The world of photography is massive. Not only is there a litany of choices when it comes to cameras, lenses, accessories, and other equipment, but photographers also have a choice of countless genres in which to experiment. Often, photographers gravitate towards genres that are attractive to them for various reasons or that involve content that is important to them.
While it is not unusual for a photographer to restrict themselves to one or more specific genres, especially when it comes to producing work professionally, experimenting with other types of photography is a great way to increase one’s general knowledge of the field and bolster skill sets.
Let’s take a moment to explore the primary genres of photography and view some examples of each. Many more types exist, but most can be sorted under one of these primary genres.
Table of Contents
One of the most popular types of photography for the last one hundred years or more, landscape photography involves capturing the natural world around us in a way that makes the viewer feel as if they are there. The process is simple, satisfying, and therapeutic.

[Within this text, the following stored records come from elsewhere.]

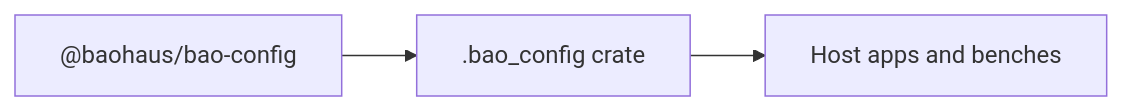
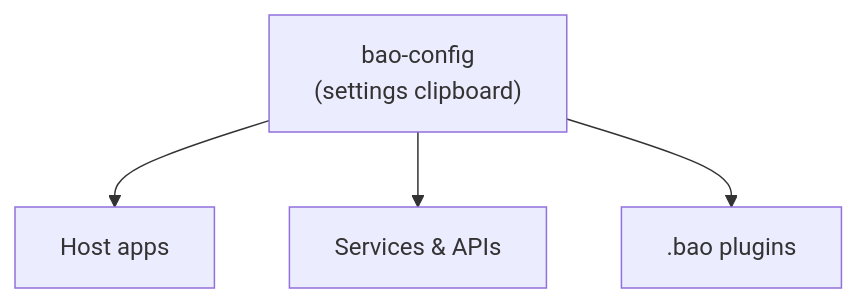
Before and after one commit to d4551/docduckgoose: the diagram in bao-source/bao-config/README.md, drawn with Mermaid. The commit also changed other lines of this file and 295 other files, not shown here.

````diff
--- a/bao-source/bao-config/README.md
+++ b/bao-source/bao-config/README.md
@@ -10,5 +15,7 @@
 ```mermaid
-flowchart LR
-  producer["@baohaus/bao-config"] --> crate[".bao_config crate"]
-  crate --> consumers["Host apps and benches"]
+flowchart TD
+  config["bao-config\n(settings clipboard)"]
+  config --> app["Host apps"]
+  config --> services["Services & APIs"]
+  config --> plugins[".bao plugins"]
 ```
````
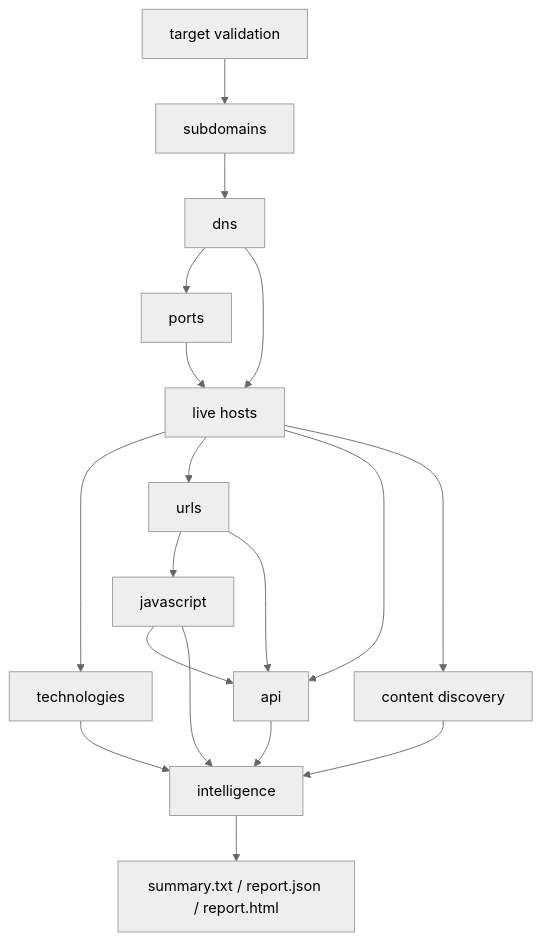
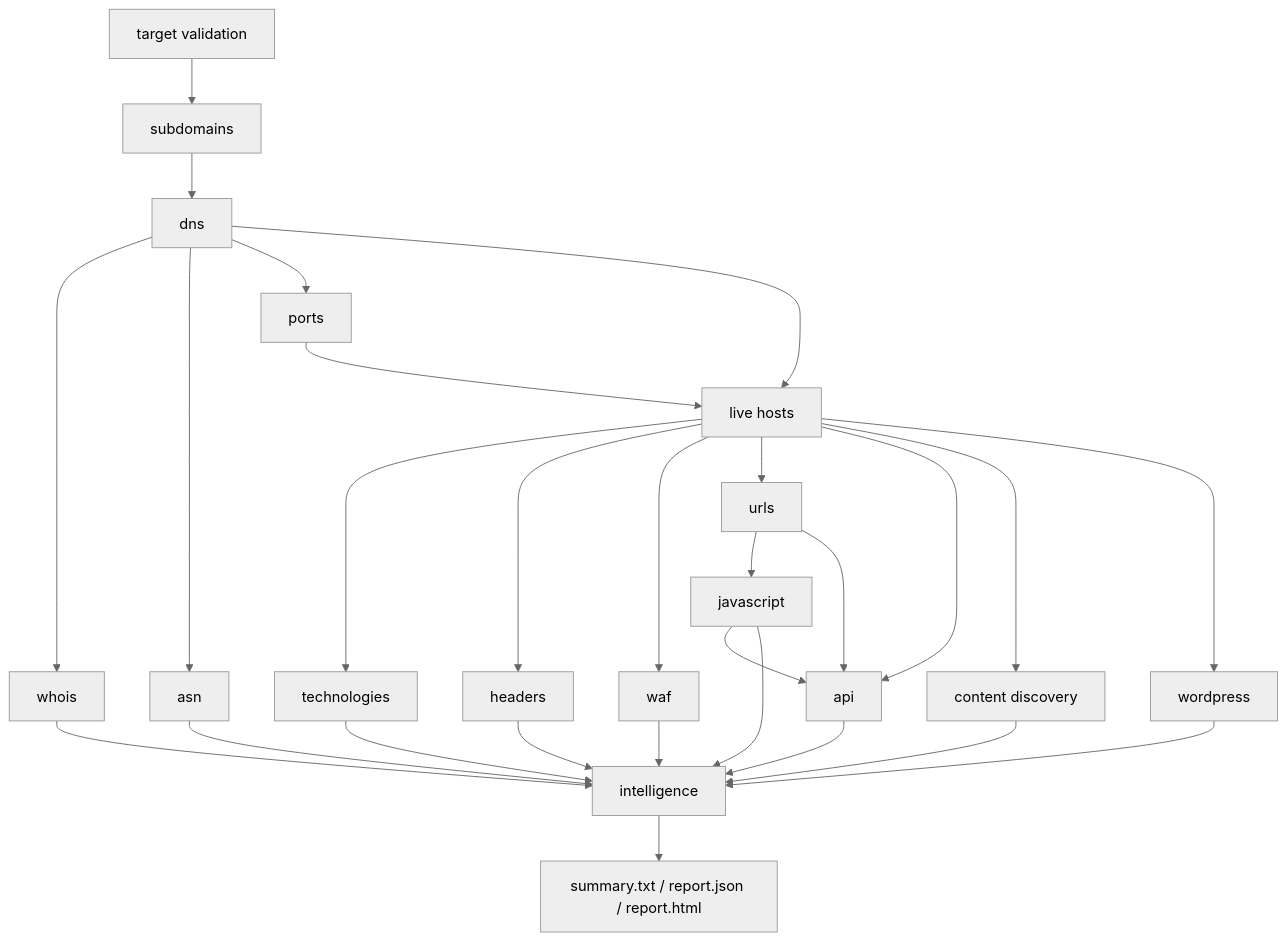
Before and after one commit to Abobakr-1/FullRecon: the diagram in docs/ARCHITECTURE.md, drawn with Mermaid (neutral theme). The commit also changed other lines of this file and 20 other files, not shown here.

````diff
--- a/docs/ARCHITECTURE.md
+++ b/docs/ARCHITECTURE.md
@@ -9,20 +9,30 @@
 ```mermaid
 flowchart TD
     T[target validation] --> SD[subdomains]
     SD --> DNS[dns]
+    DNS --> WHOIS[whois]
+    DNS --> ASN[asn]
     DNS --> PORTS[ports]
     DNS --> LIVE[live hosts]
     PORTS --> LIVE
     LIVE --> TECH[technologies]
+    LIVE --> HDR[headers]
+    LIVE --> WAF[waf]
     LIVE --> URLS[urls]
     URLS --> JS[javascript]
     URLS --> API[api]
     LIVE --> API
     LIVE --> CONTENT[content discovery]
+    LIVE --> WP[wordpress]
     JS --> API
-    TECH --> INTEL[intelligence]
+    WHOIS --> INTEL[intelligence]
+    ASN --> INTEL
+    TECH --> INTEL
+    HDR --> INTEL
+    WAF --> INTEL
     JS --> INTEL
     API --> INTEL
     CONTENT --> INTEL
+    WP --> INTEL
     INTEL --> REPORTS["summary.txt / report.json / report.html"]
 ```
````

Examples of landscape photography include horizons, oceans, lakes, mountains, waterfalls, deserts, and beaches. Although similar in many ways, landscapes differ from nature photos in that they are usually wider vistas capturing a much larger scene, whereas nature photography focuses more on the objects within that scene on a smaller scale, such as trees, flowers, birds, or other wildlife.
Landscape photography usually involves motionless subjects, so shutter speeds and apertures can usually be set and left alone until the natural light changes. Although different lenses and focal lengths can be used depending on what the photographer is trying to achieve, landscapes are generally captured using wider focal lengths such as f/11 and above to capture a grand sense of scale.
Since the scenes are fairly static, tripods can be used to assist in producing a sharp, steady photo. Varying outdoor conditions make a weather-sealed camera a smart choice.
The capture of nature is another one of the most popular forms of photography. This genre involves capturing objects in the natural world around us, primarily flora and fauna. Subjects could include flowers, animals, plants, trees, and other living objects. While landscape photos can be considered nature, they are usually separated into their own genre, and nature photography generally focuses on the inhabitants within a larger ecosystem.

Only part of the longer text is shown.